What you need to do: Report back every line below that carries the word "Gamma".

Before-and-after change records:
━━━

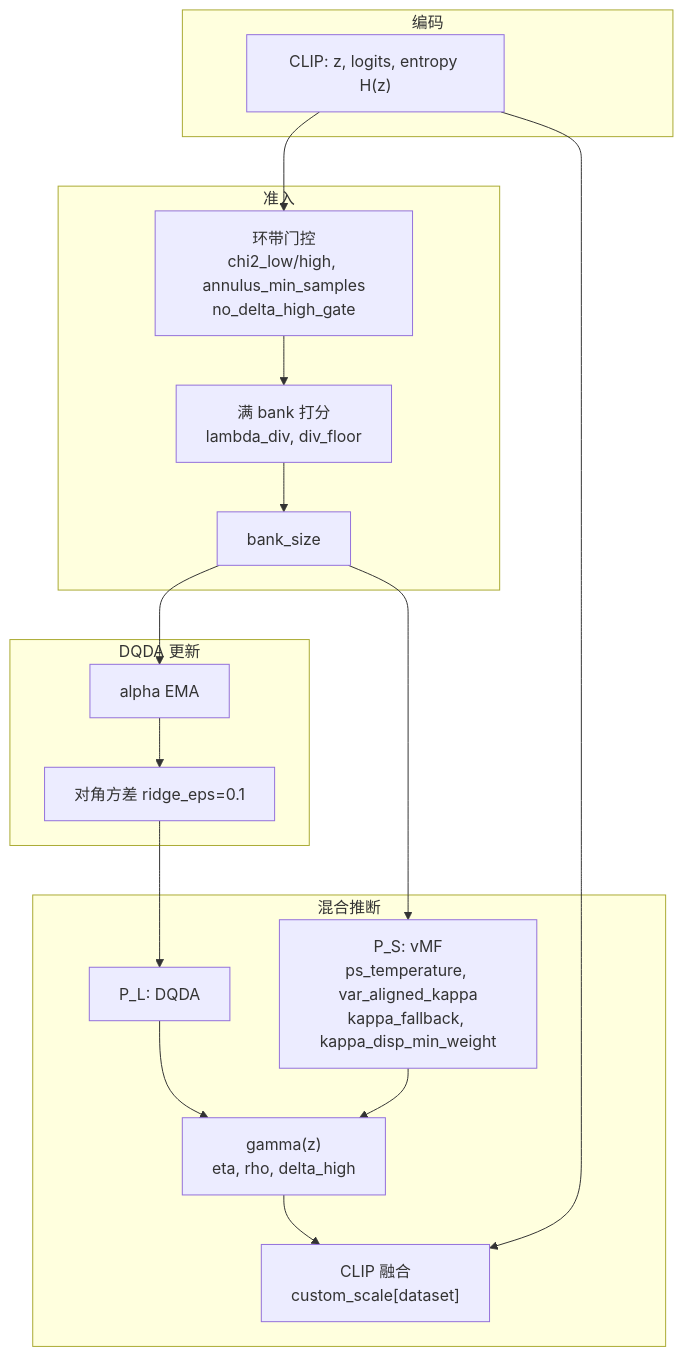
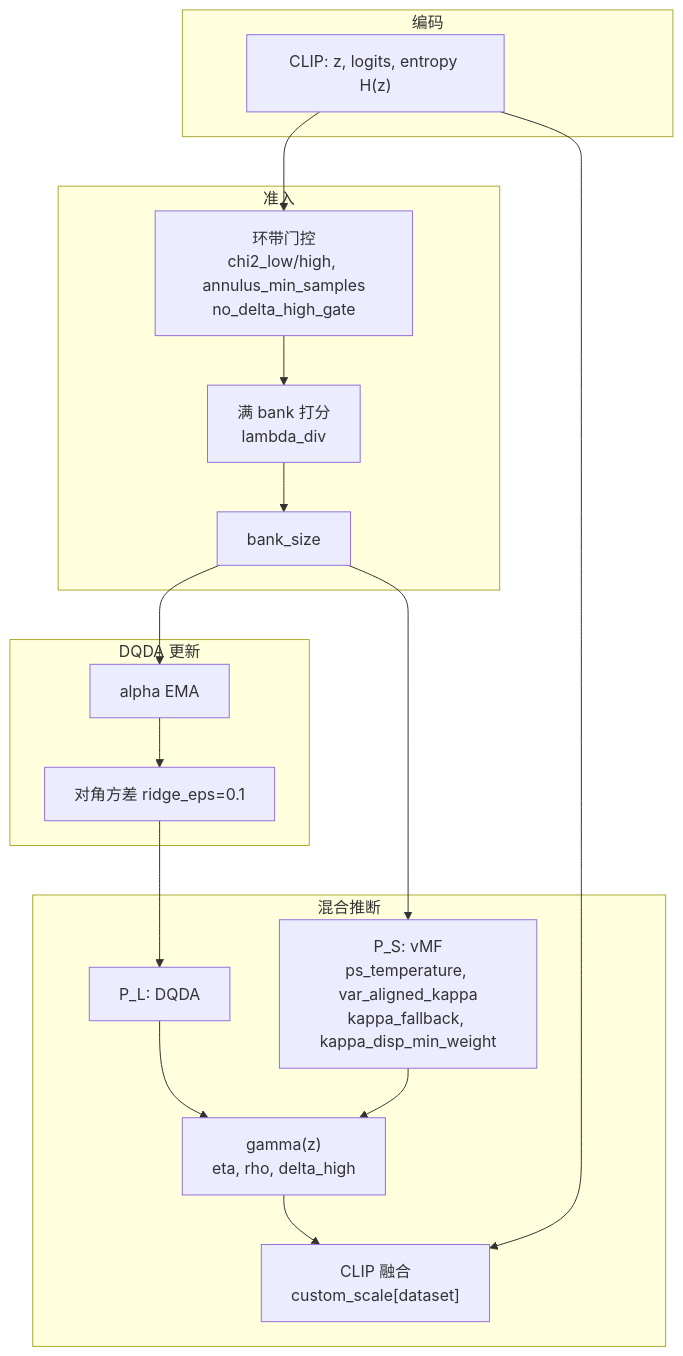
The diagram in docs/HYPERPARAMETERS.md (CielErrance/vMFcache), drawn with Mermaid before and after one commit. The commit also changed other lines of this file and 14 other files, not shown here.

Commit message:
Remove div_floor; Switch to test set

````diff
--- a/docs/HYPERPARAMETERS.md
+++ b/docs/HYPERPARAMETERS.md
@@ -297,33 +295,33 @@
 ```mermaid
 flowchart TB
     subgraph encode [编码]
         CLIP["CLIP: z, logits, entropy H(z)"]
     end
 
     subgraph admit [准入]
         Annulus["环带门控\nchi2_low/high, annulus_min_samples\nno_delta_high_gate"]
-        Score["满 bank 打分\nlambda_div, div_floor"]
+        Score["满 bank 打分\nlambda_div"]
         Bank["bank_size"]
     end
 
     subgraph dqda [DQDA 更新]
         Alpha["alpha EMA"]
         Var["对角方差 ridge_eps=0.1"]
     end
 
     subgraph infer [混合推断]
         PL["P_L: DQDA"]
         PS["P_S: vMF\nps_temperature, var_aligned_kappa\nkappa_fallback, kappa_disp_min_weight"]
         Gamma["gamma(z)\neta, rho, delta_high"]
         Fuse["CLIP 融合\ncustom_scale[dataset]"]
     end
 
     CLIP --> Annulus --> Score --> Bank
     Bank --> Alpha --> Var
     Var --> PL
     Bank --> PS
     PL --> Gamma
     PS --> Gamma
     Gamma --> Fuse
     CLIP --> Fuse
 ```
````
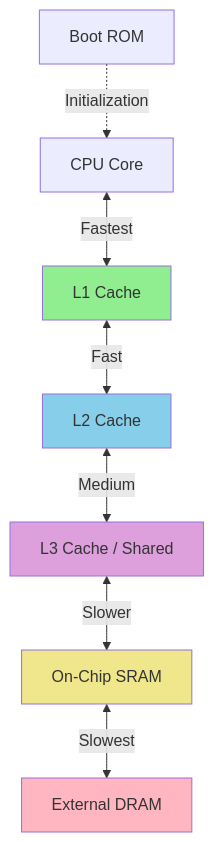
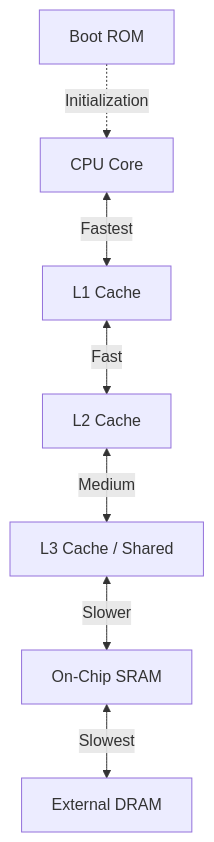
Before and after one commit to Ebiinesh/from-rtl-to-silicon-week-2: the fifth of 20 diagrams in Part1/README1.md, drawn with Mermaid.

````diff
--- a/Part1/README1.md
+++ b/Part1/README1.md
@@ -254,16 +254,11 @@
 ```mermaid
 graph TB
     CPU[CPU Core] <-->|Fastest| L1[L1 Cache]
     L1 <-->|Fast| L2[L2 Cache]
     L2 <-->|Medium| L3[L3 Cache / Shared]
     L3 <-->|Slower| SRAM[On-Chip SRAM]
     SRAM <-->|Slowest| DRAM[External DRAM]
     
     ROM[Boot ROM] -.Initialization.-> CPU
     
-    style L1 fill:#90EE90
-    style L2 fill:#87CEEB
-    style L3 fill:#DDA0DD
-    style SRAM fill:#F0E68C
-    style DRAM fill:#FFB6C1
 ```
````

━━━

Answer:
         Gamma["gamma(z)\neta, rho, delta_high"]
     PL --> Gamma
     PS --> Gamma
     Gamma --> Fuse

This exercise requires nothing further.